Your task
Every record below should be printed exactly, except for the pictures.

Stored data
● ● ● ● ●

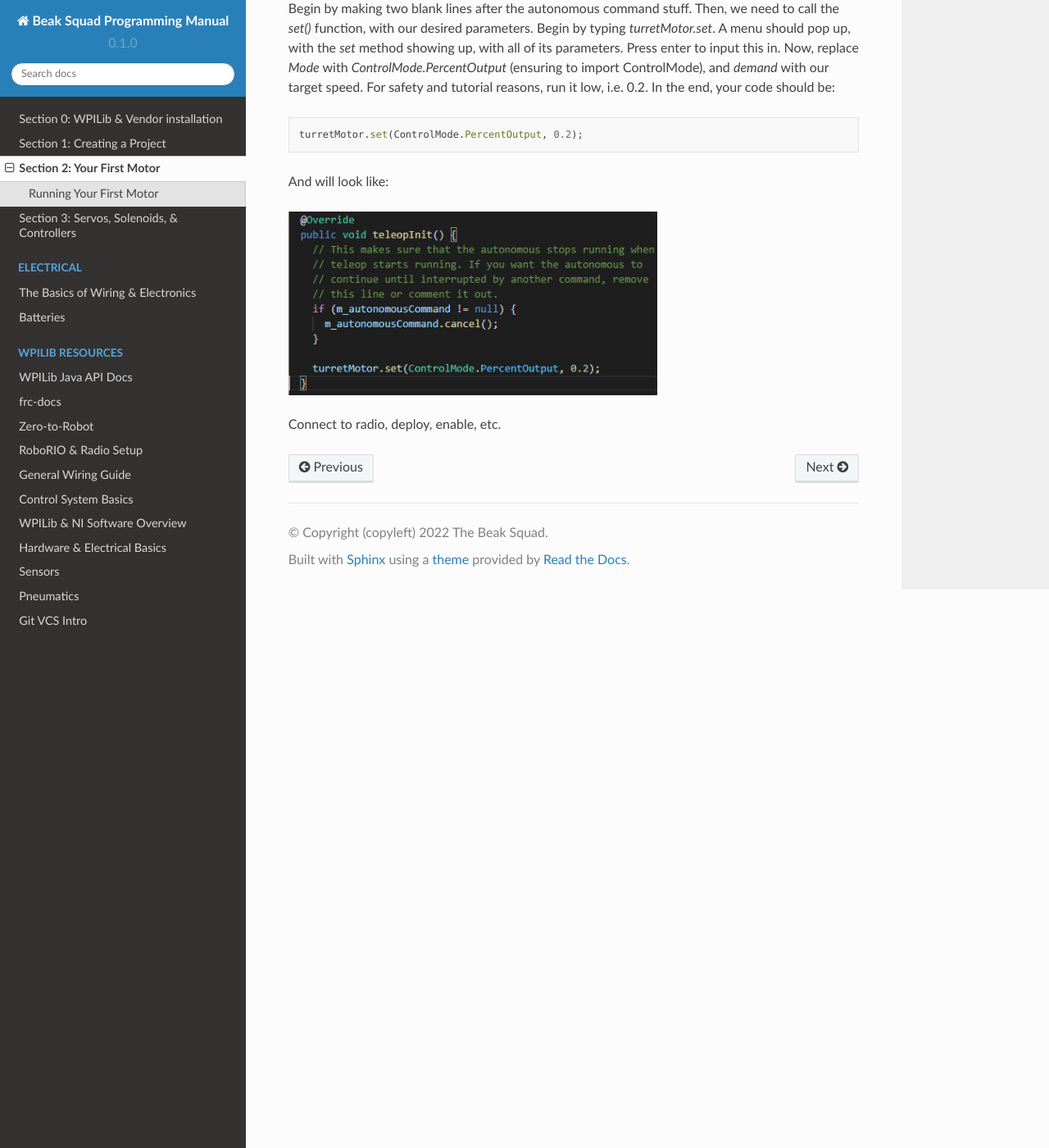
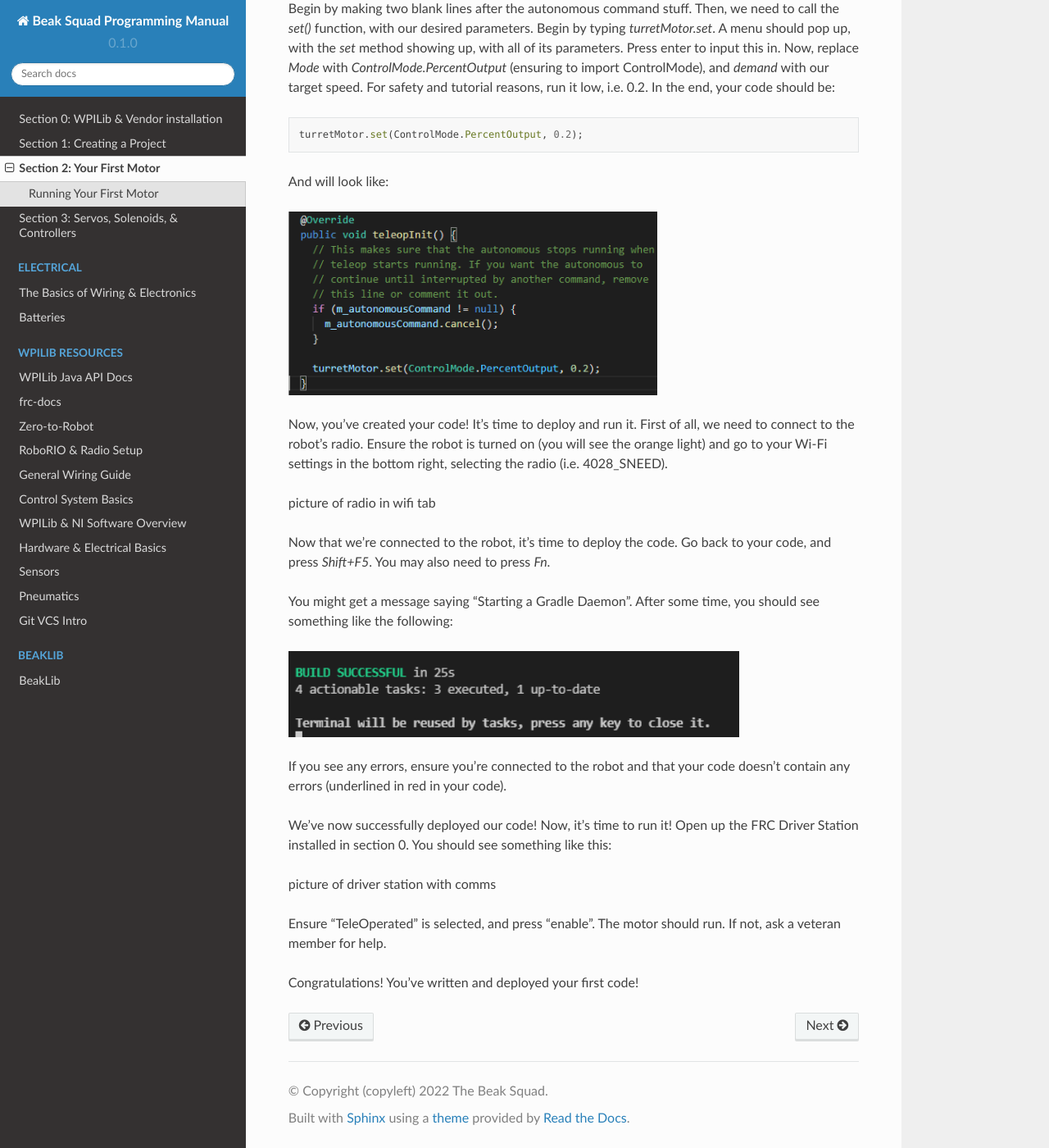
Before and after one commit to Team4028/beakdocs, a Sphinx documentation site: the page built from docs/source/sect2.rst, in a window 1280 px wide and 1400 px high, scrolled down 3730 px. Shown: the whole window at 82% size. Built offline with Sphinx 7.4.7 and the Read the Docs theme 2.0.0, drawn with Linux system fonts in a browser that asks for light colours; pages that are not in the unit, such as notebooks, are missing from menus.

Commit message:
section 2 draft finished, start work on sect3
Signed-off-by: swirl <swurl@swurl.xyz>

```diff
--- /dev/null
+++ b/docs/source/beaklib/index.rst
@@ -0,0 +1,2 @@
+BeakLib
+========
--- a/docs/source/sect2.rst
+++ b/docs/source/sect2.rst
@@ -127,4 +127,29 @@ And will look like:
   :alt: Running turretMotor
   :width: 450
 
-Connect to radio, deploy, enable, etc.
+Now, you've created your code! It's time to deploy and run it. First of all, we need to connect to the robot's
+radio. Ensure the robot is turned on (you will see the orange light) and go to your Wi-Fi settings in the bottom right,
+selecting the radio (i.e. 4028_SNEED).
+
+picture of radio in wifi tab
+
+Now that we're connected to the robot, it's time to deploy the code. Go back to your code, and press `Shift+F5`.
+You may also need to press `Fn`.
+
+You might get a message saying "Starting a Gradle Daemon". After some time, you should see something like the following:
+
+.. image:: images/sect2/build-successful.png
+  :alt: Build Successful
+  :width: 550
+
+If you see any errors, ensure you're connected to the robot and that your code doesn't contain any errors (underlined in
+red in your code).
+
+We've now successfully deployed our code! Now, it's time to run it! Open up the FRC Driver Station installed in section 0.
+You should see something like this:
+
+picture of driver station with comms
+
+Ensure "TeleOperated" is selected, and press "enable". The motor should run. If not, ask a veteran member for help.
+
+Congratulations! You've written and deployed your first code!
```
Also changed, not shown: docs/source/sect3.rst (+13 -4 lines), docs/source/images/sect2/build-successful.png (added).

● ● ● ● ●

Exercise result
Before and after one commit to Team4028/beakdocs, a Sphinx documentation site: the page built from docs/source/sect2.rst, in a window 1280 px wide and 1400 px high, scrolled down 3730 px. Shown: the whole window at 82% size. Built offline with Sphinx 7.4.7 and the Read the Docs theme 2.0.0, drawn with Linux system fonts in a browser that asks for light colours; pages that are not in the unit, such as notebooks, are missing from menus.

Commit message:
section 2 draft finished, start work on sect3
Signed-off-by: swirl <swurl@swurl.xyz>

```diff
--- /dev/null
+++ b/docs/source/beaklib/index.rst
@@ -0,0 +1,2 @@
+BeakLib
+========
--- a/docs/source/sect2.rst
+++ b/docs/source/sect2.rst
@@ -127,4 +127,29 @@ And will look like:
   :alt: Running turretMotor
   :width: 450
 
-Connect to radio, deploy, enable, etc.
+Now, you've created your code! It's time to deploy and run it. First of all, we need to connect to the robot's
+radio. Ensure the robot is turned on (you will see the orange light) and go to your Wi-Fi settings in the bottom right,
+selecting the radio (i.e. 4028_SNEED).
+
+picture of radio in wifi tab
+
+Now that we're connected to the robot, it's time to deploy the code. Go back to your code, and press `Shift+F5`.
+You may also need to press `Fn`.
+
+You might get a message saying "Starting a Gradle Daemon". After some time, you should see something like the following:
+
+.. image:: images/sect2/build-successful.png
+  :alt: Build Successful
+  :width: 550
+
+If you see any errors, ensure you're connected to the robot and that your code doesn't contain any errors (underlined in
+red in your code).
+
+We've now successfully deployed our code! Now, it's time to run it! Open up the FRC Driver Station installed in section 0.
+You should see something like this:
+
+picture of driver station with comms
+
+Ensure "TeleOperated" is selected, and press "enable". The motor should run. If not, ask a veteran member for help.
+
+Congratulations! You've written and deployed your first code!
```
Also changed, not shown: docs/source/sect3.rst (+13 -4 lines), docs/source/images/sect2/build-successful.png (added).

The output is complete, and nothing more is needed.